d) Further, the fonts of the recital of the Will and the Testator’s signature did not match. Hence, it is doubtful if the Testator himself wrote and signed the Will. In the event that the Will was written by a third party, there is no evidence as to whom the Testator gave instructions to, to write his Will. The scribe has also not been examined.
e) Moreover, as required by Section 68 of the Evidence Act 1872, one of the Witnesses who is alive was examined by the Trial Court. As per the Witness, there was no date written on the top of the Will. This aspect also casts a doubt as to whether the Will was executed by the Testator during his lifetime.
f) Also, as per the Witness, the Testator’s Son, who was a practicing Advocate, was unaware about the execution of the Will by his Father. It is unnatural that the father would not have disclosed to his only son about the bequest of the property, (particularly when the son was a practicing advocate) and had also not taken his son’s assistance in the drafting as well as execution of the will.
Thus, based on the aforesaid grounds, the Supreme Court held that the Plaintiffs have not been able to prove the validity of the Will and remove the suspicious circumstances surrounding the execution of the Will by producing cogent evidence. Therefore, the Will has been declared to be a concocted and invalid document, so, the Letters of Administration cannot be granted to the Plaintiffs. As a result, the Apex Court upheld the Trial Court Judgment dated 14-01-2000 and set aside the High Court Judgment dated 08-12-2008.
Testamentary Courts have by and large set aside wills when the execution of the will is surrounded by suspicious circumstances. The above case is an example. Though under the general law, the Court does not probe into the bequests made by the testator and accepts the same at face value, it generally, looks at circumstances that exist during the execution of a will. In the event that the Court feels, that there are suspicious circumstances, a will is declared null and void.
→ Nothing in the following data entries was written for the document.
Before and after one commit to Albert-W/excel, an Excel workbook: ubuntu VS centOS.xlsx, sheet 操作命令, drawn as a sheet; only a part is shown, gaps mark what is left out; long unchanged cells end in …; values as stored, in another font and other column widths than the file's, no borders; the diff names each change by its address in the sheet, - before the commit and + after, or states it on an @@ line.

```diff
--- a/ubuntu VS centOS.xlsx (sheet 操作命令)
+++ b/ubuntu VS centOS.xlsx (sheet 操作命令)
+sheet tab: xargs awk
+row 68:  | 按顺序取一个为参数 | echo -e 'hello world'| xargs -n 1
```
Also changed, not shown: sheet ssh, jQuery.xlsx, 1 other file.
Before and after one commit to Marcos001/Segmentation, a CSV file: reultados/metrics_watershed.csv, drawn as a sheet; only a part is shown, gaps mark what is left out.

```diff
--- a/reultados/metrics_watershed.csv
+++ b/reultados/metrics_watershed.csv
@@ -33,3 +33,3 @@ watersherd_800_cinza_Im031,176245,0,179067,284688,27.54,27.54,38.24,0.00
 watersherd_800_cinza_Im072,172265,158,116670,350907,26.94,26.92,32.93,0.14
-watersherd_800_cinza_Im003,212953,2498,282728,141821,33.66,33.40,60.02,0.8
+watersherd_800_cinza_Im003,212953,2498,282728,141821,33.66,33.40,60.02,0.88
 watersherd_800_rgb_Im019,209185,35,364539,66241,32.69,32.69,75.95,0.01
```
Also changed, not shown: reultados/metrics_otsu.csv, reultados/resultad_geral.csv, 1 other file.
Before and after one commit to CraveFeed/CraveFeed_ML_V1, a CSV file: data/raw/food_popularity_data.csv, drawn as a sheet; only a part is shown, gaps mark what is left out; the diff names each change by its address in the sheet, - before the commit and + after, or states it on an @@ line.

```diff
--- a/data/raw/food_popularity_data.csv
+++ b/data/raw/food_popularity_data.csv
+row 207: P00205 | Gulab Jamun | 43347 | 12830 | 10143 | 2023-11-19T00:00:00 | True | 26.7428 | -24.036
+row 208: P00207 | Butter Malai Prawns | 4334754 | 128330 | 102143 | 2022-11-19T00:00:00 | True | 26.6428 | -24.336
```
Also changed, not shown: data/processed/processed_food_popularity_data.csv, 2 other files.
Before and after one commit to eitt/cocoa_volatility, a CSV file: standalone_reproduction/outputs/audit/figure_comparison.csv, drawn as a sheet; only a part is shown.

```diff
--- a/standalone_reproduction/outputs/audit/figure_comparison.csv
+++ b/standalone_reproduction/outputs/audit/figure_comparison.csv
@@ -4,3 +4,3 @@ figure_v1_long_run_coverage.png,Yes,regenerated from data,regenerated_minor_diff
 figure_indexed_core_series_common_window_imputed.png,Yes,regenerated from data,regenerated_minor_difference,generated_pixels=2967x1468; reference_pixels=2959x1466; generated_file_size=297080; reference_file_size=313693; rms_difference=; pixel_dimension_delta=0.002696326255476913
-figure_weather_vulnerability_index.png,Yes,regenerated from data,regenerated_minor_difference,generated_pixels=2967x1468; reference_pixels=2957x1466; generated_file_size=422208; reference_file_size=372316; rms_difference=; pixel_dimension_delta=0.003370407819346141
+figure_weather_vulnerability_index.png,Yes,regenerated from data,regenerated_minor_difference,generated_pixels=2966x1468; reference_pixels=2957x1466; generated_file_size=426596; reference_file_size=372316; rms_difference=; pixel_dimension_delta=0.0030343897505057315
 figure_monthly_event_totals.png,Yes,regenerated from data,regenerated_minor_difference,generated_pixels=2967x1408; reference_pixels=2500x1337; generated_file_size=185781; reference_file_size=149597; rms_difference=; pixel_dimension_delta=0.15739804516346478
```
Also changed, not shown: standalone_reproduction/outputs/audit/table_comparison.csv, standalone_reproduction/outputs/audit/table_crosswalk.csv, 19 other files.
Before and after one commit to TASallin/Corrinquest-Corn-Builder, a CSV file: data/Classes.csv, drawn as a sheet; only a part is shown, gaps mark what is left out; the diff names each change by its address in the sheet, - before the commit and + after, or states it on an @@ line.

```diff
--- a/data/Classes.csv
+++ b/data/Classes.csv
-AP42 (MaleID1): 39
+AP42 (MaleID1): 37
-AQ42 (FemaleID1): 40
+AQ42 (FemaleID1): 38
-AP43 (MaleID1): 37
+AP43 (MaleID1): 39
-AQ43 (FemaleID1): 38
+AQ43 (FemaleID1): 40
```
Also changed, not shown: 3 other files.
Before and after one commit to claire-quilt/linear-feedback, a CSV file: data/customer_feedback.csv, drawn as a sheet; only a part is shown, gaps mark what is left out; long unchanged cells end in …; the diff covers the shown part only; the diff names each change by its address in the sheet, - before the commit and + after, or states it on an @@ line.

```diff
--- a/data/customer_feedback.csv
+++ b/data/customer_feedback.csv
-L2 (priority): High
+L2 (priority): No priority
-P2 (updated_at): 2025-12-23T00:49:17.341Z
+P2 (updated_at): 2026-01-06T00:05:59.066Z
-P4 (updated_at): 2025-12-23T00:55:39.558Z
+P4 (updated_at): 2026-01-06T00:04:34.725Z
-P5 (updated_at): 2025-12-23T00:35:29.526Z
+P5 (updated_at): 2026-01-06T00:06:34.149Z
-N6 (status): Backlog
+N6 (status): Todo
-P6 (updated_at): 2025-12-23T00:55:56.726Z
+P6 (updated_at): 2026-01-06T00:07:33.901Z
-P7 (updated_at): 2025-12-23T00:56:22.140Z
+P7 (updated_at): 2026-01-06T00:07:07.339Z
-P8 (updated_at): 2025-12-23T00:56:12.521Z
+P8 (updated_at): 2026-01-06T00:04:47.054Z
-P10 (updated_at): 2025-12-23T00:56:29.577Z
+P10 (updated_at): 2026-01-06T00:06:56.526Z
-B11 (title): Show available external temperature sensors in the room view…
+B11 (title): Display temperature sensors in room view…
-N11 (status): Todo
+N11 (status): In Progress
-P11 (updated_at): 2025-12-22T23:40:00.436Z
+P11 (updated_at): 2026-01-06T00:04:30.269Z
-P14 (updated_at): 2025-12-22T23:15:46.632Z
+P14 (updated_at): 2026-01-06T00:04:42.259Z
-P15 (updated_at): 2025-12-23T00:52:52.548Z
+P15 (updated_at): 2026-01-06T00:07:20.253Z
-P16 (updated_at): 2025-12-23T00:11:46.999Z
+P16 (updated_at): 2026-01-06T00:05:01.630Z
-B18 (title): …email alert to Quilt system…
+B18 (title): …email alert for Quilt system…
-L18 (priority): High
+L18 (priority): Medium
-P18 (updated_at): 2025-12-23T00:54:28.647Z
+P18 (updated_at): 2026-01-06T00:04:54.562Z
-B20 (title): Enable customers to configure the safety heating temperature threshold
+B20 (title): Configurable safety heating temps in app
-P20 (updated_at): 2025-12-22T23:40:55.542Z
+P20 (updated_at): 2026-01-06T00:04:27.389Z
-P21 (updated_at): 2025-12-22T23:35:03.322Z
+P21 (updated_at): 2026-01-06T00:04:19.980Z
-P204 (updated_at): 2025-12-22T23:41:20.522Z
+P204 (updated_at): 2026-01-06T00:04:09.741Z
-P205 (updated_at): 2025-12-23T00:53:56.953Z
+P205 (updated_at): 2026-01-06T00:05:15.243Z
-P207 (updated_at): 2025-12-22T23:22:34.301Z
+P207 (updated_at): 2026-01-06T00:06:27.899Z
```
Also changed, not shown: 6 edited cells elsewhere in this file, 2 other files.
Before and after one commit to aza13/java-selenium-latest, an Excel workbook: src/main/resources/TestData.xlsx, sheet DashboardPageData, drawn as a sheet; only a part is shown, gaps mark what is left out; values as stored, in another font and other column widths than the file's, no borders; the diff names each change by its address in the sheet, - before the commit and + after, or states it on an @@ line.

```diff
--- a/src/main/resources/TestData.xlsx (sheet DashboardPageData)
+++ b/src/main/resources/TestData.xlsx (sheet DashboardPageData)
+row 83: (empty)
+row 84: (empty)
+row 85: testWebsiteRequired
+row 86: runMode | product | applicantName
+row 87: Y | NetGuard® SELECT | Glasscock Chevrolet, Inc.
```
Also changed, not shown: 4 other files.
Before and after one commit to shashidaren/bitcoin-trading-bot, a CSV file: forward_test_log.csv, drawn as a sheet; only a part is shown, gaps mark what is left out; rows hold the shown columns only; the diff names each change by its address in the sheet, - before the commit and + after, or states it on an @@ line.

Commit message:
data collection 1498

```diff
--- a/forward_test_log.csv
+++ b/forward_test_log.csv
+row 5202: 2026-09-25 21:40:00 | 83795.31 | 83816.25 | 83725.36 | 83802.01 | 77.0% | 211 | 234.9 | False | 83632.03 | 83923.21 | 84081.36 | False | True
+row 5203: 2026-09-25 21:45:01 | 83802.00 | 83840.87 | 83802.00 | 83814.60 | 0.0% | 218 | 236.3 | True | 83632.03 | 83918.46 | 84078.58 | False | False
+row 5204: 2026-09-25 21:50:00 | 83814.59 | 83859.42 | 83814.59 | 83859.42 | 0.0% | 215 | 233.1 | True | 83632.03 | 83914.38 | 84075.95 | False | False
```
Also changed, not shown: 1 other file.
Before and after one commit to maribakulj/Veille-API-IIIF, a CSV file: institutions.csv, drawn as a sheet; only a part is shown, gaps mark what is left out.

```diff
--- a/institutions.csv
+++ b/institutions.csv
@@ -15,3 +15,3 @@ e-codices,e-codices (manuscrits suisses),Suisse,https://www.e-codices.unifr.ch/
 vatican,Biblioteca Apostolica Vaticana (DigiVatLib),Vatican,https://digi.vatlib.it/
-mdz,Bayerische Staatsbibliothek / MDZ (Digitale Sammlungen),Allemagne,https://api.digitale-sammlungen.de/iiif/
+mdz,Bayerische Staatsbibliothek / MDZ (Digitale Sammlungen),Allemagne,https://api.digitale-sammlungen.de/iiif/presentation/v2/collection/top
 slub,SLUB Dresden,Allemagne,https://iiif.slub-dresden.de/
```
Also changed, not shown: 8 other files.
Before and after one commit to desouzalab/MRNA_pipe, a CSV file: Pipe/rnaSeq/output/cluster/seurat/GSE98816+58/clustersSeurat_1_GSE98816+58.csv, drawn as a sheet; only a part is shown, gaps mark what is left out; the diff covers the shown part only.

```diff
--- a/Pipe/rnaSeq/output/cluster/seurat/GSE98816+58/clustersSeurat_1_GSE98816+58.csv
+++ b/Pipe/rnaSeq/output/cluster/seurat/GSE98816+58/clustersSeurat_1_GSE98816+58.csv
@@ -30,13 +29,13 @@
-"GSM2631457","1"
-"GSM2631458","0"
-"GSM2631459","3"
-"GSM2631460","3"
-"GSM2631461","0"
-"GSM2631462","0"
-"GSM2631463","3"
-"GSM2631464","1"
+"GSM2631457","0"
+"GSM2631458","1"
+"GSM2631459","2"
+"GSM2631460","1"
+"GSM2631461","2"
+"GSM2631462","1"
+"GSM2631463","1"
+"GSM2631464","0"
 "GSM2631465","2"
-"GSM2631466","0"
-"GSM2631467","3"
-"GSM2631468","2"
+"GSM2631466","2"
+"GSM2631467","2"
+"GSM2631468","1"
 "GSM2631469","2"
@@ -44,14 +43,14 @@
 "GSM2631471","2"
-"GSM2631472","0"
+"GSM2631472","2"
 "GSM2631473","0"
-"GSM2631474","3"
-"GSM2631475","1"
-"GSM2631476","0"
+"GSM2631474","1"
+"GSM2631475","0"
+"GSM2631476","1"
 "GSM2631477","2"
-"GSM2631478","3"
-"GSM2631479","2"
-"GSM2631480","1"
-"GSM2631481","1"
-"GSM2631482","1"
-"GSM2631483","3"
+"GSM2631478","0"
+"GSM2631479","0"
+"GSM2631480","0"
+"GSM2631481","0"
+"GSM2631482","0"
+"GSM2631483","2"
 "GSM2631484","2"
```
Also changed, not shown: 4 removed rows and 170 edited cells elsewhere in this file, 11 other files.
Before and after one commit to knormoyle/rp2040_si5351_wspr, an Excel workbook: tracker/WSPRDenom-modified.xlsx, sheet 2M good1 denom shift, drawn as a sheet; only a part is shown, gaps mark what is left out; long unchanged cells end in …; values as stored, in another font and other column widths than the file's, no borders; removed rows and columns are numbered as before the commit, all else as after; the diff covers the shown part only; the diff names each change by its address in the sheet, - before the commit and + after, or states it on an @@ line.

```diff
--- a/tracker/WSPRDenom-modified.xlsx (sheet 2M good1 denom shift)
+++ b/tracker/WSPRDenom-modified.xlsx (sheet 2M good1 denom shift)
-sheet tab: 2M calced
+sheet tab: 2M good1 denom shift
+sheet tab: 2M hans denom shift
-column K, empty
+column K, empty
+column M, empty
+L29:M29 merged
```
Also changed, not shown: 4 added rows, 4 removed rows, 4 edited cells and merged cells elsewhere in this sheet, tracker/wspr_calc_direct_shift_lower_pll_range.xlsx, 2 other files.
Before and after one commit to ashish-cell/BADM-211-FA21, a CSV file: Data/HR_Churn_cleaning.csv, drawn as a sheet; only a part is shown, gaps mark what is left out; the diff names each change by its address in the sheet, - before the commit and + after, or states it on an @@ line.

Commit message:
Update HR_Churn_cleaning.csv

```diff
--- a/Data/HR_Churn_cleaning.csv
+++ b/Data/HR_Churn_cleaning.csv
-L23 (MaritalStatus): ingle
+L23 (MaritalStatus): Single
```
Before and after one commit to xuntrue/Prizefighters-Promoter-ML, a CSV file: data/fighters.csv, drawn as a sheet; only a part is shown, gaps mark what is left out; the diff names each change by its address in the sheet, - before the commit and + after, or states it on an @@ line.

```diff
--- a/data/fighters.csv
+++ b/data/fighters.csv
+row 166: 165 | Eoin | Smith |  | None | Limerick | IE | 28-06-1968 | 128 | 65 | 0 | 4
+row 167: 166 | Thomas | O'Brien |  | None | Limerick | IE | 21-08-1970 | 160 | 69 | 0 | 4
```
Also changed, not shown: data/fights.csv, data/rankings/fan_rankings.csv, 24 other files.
The beneficiaries of the void will are then put on the same footing as the other beneficiaries and the division of the testator’s assets is done as per the law.
The Indian Lawyer
Sushila Ram Varma
Chief Consultant and Editor
The Indian Lawyer